Exercise brief >> From the entries below, gather each line containing the word "DataBase".

Data for analysis >>

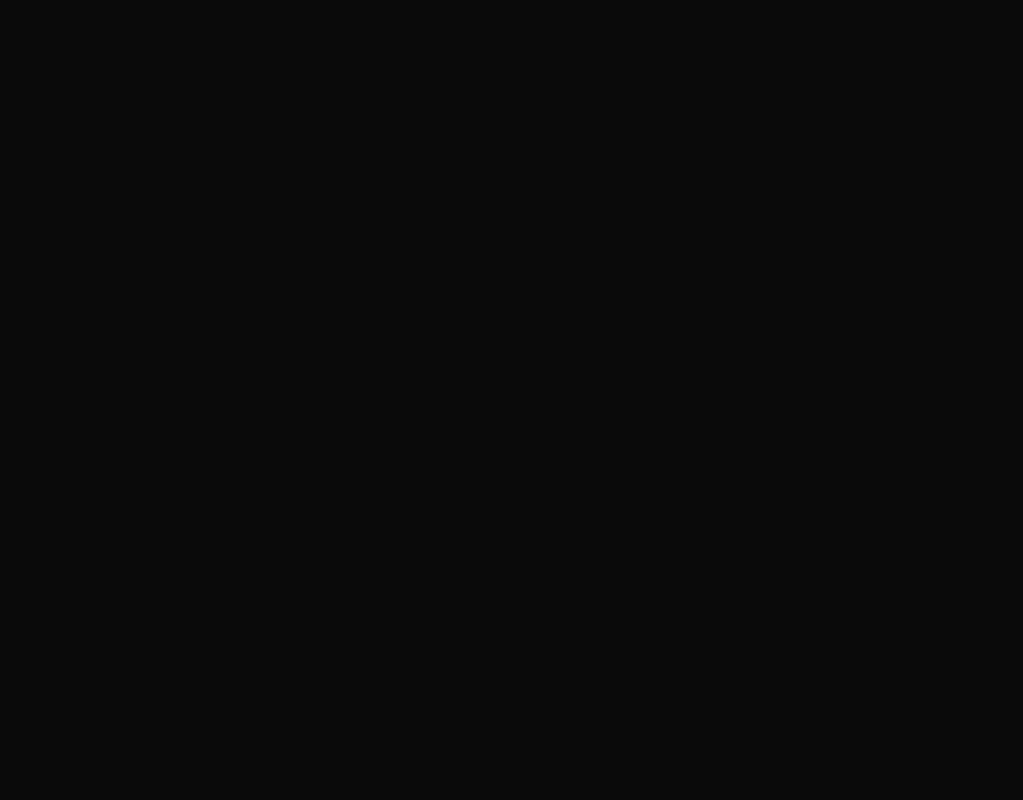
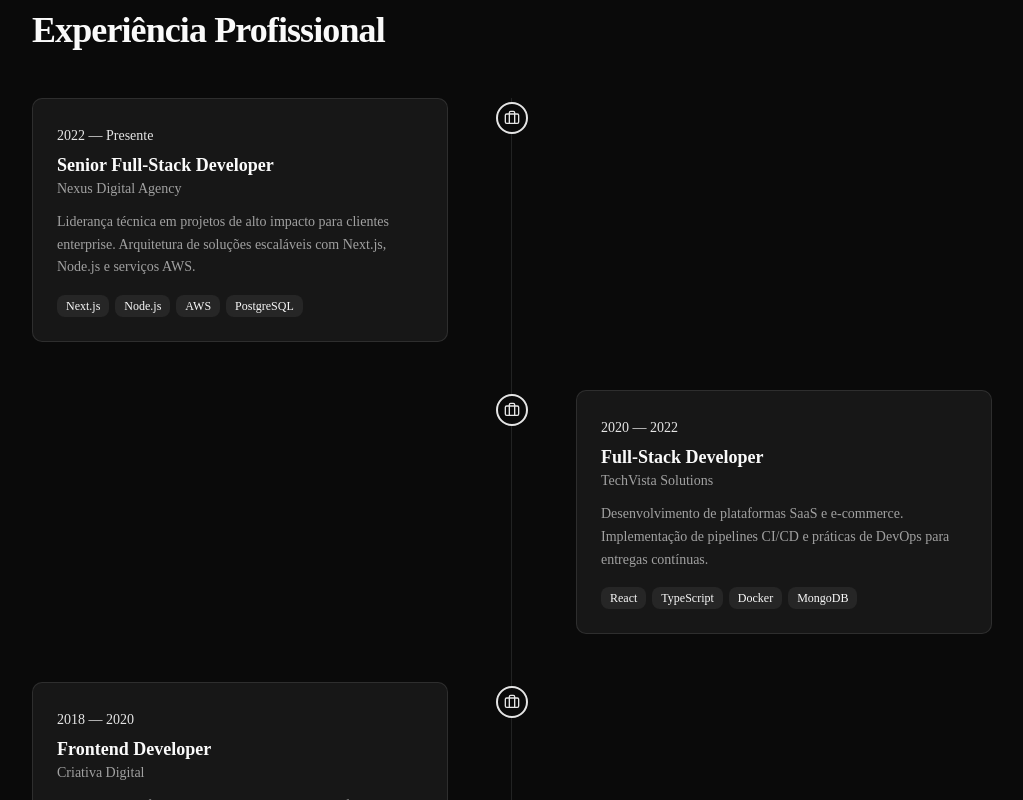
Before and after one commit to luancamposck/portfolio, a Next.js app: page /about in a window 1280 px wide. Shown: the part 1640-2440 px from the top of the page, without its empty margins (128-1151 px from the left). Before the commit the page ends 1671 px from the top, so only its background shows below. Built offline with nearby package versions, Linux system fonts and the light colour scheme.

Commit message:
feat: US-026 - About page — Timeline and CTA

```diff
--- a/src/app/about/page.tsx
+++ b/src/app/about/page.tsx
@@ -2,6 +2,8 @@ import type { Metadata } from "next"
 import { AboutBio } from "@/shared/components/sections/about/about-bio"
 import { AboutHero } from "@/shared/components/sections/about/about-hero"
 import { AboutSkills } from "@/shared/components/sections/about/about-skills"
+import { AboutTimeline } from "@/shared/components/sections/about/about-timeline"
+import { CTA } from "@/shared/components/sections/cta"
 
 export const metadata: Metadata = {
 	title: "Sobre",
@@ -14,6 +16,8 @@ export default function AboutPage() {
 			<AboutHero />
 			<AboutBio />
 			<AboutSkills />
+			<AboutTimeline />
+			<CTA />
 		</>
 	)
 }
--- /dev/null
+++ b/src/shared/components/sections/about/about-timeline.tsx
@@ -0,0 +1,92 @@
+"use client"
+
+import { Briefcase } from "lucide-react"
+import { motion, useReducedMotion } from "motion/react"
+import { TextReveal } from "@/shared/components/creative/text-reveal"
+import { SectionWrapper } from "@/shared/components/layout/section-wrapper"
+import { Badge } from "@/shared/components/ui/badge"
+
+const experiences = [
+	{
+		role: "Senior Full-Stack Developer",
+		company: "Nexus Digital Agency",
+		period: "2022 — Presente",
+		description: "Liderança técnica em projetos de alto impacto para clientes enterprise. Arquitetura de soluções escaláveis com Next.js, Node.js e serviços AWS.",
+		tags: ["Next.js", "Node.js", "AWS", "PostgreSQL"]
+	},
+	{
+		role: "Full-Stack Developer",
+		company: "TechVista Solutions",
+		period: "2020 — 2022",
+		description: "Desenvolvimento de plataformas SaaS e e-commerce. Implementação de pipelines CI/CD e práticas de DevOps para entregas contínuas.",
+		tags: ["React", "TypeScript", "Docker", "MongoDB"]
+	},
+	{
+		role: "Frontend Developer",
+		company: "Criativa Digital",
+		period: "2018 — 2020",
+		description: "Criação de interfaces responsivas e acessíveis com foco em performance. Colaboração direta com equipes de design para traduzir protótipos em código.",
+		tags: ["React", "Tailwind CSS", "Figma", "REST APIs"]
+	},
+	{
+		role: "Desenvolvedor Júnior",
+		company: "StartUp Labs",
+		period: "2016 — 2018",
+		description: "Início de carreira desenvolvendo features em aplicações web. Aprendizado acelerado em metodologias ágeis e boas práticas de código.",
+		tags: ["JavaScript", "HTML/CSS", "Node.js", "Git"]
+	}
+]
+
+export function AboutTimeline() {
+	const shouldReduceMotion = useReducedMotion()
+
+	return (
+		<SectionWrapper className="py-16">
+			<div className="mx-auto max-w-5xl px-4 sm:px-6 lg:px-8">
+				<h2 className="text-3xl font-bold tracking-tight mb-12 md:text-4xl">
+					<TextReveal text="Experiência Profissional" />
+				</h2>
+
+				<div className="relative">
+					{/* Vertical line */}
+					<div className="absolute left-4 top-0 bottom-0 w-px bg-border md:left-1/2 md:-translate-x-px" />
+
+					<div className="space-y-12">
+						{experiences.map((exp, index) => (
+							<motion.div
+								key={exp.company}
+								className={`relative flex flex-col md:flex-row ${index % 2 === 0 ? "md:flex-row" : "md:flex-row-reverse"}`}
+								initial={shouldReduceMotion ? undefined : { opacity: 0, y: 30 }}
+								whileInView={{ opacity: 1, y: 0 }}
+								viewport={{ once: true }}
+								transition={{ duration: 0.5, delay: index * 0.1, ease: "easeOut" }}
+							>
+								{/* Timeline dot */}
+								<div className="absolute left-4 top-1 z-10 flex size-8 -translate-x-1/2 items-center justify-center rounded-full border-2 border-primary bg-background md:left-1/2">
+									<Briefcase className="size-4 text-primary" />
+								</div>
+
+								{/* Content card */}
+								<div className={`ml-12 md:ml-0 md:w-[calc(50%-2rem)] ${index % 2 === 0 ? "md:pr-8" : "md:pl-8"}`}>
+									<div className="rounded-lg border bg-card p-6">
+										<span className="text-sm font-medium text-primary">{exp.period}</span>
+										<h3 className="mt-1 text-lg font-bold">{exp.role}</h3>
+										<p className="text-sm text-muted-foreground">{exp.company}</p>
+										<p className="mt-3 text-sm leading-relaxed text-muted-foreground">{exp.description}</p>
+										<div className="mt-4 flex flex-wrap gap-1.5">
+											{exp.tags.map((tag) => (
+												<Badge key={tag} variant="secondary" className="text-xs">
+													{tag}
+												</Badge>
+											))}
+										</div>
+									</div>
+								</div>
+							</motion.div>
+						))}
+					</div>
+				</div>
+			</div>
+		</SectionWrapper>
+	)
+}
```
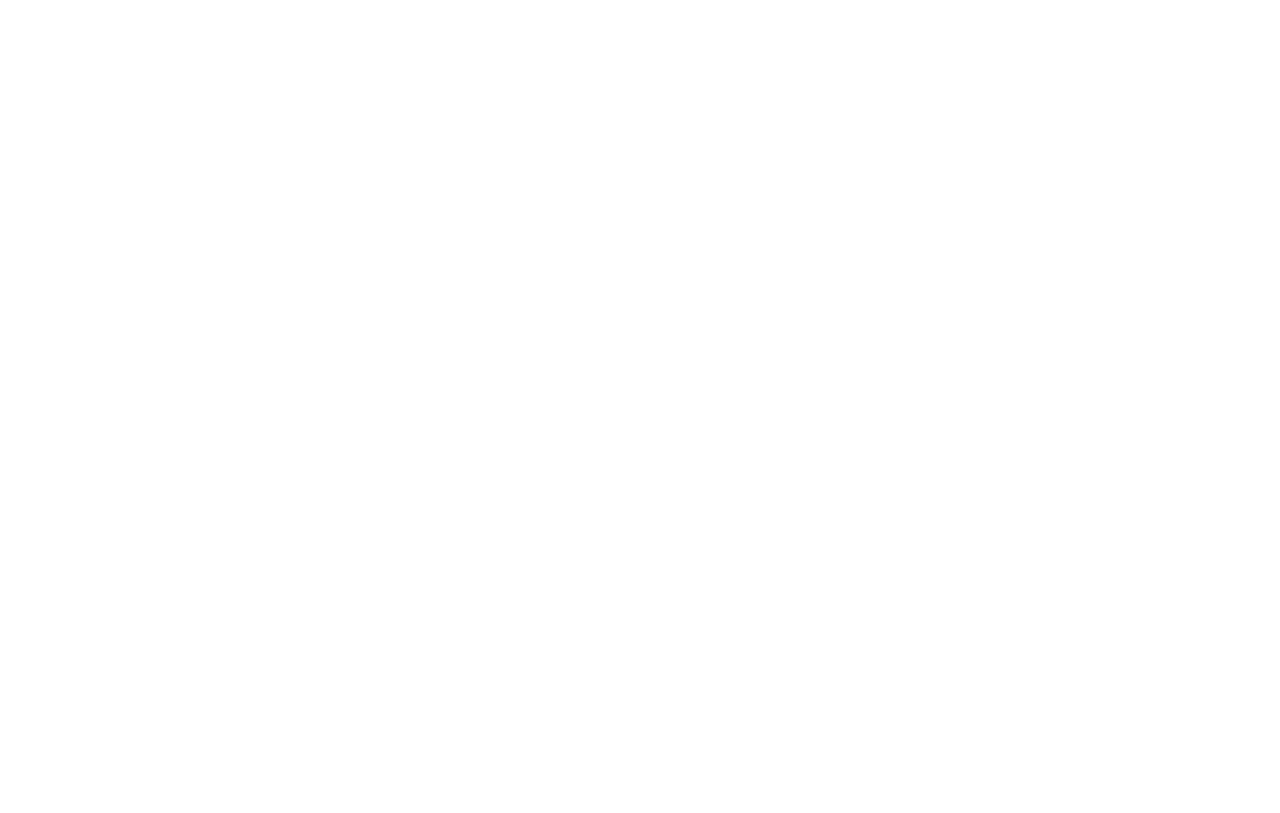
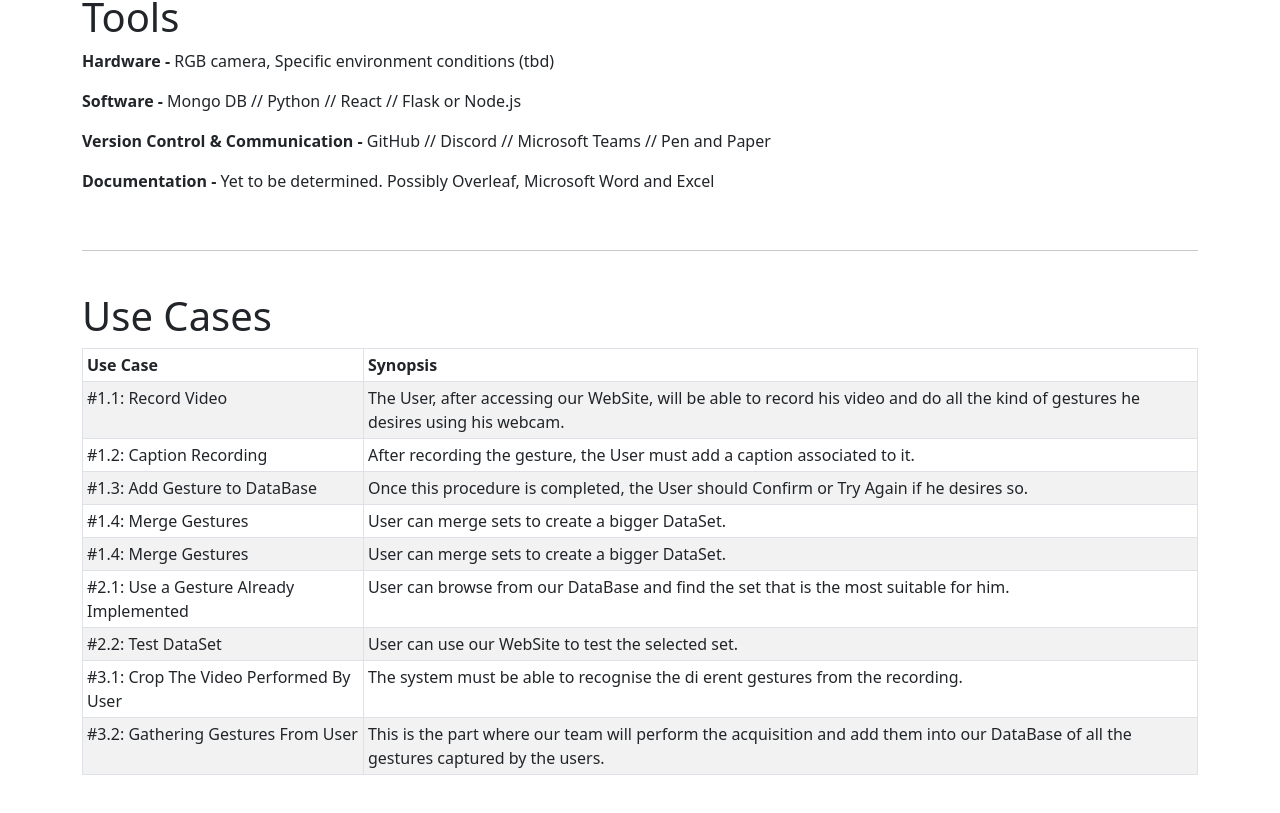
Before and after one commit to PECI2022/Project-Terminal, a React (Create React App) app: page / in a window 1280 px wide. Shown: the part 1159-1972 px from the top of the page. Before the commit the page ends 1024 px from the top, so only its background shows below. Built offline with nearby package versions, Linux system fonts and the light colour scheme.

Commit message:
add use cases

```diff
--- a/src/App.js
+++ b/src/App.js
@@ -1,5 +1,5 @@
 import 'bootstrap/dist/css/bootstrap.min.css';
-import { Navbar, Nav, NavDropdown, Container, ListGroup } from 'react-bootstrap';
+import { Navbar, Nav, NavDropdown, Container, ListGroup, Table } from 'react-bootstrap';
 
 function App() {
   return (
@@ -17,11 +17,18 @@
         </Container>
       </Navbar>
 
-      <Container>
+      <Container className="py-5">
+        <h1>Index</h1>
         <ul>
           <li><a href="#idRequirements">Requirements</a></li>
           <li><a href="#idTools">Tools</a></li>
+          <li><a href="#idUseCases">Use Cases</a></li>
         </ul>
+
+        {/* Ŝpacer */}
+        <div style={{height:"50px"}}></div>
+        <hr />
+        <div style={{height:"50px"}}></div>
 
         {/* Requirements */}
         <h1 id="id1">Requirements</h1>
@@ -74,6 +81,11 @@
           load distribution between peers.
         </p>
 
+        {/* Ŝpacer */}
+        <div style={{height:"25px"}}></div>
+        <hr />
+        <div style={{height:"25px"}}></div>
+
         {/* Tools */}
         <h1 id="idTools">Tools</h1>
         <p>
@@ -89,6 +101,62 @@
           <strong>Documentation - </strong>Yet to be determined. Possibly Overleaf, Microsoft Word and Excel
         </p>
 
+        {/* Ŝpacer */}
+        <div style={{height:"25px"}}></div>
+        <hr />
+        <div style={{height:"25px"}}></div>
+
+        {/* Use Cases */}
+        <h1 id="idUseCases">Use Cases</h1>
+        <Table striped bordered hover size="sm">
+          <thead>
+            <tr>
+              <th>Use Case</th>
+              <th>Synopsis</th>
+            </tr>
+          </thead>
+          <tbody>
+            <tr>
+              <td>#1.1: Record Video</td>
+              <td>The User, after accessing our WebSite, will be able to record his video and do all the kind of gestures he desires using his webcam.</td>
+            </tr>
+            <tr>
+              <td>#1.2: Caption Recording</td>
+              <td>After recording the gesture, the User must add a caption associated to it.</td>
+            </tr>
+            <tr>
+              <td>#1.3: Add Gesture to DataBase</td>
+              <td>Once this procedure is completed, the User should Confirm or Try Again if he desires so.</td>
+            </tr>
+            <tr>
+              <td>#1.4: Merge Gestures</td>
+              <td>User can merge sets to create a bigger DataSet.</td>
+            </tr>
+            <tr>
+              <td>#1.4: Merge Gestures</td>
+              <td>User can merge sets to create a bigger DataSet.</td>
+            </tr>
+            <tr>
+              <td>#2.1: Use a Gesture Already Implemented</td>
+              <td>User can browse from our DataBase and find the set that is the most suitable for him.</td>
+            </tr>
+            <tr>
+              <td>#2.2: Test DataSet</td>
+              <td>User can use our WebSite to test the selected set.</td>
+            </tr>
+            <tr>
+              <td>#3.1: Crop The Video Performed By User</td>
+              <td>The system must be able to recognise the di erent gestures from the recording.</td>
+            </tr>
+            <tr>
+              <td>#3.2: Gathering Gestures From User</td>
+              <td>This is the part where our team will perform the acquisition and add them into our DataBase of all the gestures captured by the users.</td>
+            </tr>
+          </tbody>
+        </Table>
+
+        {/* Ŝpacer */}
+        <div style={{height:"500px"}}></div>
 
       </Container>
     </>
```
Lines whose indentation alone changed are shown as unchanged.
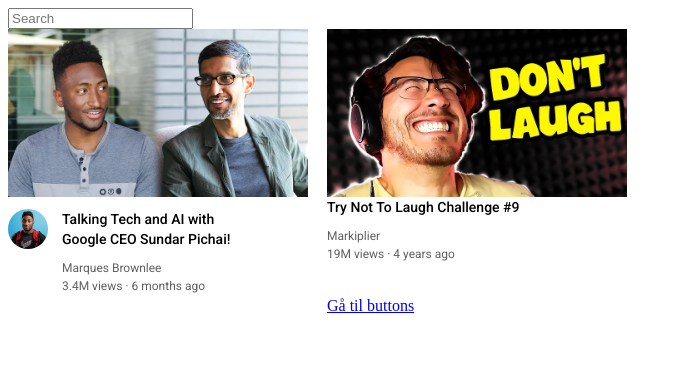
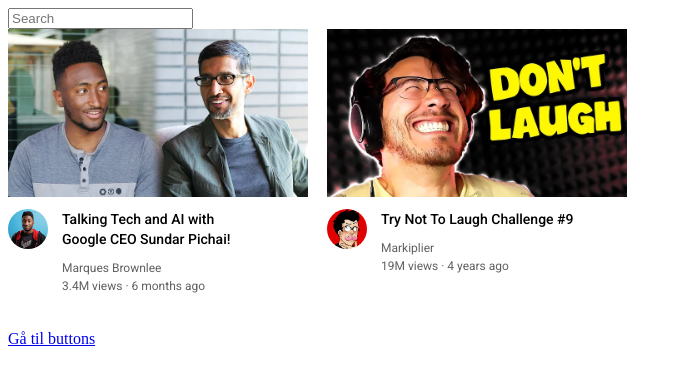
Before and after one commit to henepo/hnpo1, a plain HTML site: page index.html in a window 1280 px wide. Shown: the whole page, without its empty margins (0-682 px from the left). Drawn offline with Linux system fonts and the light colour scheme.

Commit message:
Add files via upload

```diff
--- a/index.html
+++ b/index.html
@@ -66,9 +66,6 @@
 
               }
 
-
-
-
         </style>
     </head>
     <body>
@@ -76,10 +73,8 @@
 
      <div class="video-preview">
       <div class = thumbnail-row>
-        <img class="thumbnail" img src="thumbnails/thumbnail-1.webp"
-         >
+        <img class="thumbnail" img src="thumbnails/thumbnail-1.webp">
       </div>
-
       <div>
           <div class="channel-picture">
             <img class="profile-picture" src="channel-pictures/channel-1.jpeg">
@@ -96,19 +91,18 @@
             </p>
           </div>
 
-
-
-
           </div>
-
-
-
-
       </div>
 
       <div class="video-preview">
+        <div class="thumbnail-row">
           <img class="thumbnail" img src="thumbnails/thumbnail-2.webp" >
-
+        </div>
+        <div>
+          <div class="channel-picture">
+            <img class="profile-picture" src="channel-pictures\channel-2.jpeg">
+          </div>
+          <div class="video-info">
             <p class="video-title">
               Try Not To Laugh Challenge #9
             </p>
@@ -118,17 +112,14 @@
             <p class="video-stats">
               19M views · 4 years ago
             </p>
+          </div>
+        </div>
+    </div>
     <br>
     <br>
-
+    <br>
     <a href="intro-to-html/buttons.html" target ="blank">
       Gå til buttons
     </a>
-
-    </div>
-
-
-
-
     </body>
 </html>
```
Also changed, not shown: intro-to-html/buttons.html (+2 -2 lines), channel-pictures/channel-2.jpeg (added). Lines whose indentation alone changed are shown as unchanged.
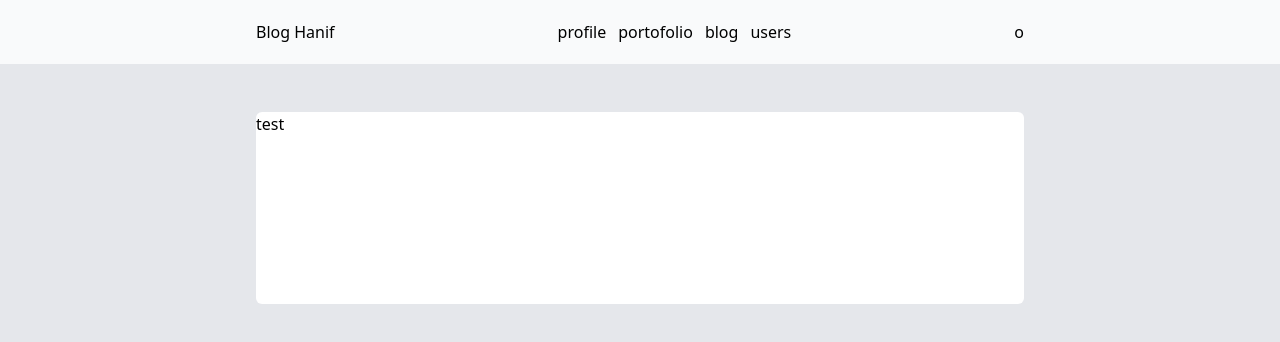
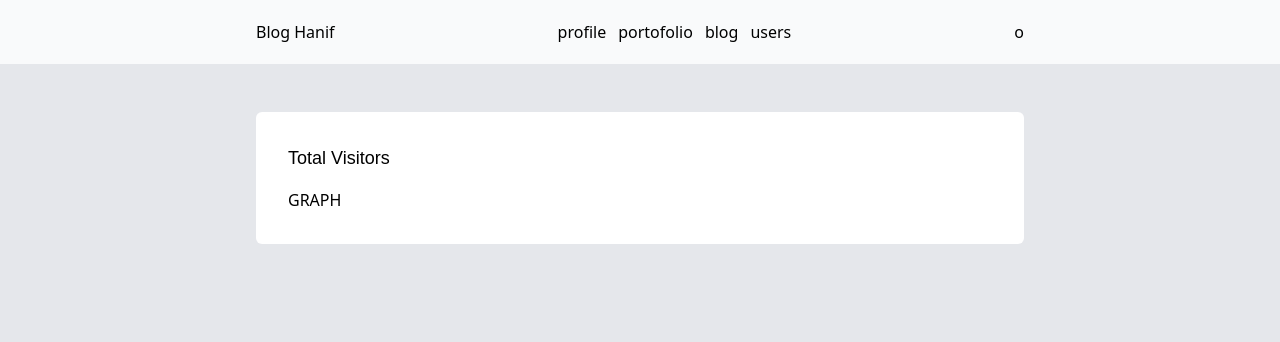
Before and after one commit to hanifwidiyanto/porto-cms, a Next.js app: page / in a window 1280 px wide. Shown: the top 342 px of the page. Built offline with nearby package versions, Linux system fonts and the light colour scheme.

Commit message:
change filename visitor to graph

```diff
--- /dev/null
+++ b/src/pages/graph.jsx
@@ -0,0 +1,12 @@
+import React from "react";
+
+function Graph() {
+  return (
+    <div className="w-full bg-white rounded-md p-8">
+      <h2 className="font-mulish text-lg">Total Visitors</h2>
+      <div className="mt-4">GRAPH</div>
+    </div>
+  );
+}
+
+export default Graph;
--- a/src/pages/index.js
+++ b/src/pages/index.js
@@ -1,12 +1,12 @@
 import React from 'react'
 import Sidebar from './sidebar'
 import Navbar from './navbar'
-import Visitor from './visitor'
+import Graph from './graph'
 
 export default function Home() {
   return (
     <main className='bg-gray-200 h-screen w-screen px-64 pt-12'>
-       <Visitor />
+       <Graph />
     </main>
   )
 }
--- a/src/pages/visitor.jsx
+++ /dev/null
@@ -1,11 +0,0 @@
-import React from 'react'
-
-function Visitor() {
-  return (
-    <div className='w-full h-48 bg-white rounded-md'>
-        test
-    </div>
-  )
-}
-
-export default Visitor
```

Exercise answer >>
+              <td>#1.3: Add Gesture to DataBase</td>
+              <td>User can browse from our DataBase and find the set that is the most suitable for him.</td>
+              <td>This is the part where our team will perform the acquisition and add them into our DataBase of all the gestures captured by the users.</td>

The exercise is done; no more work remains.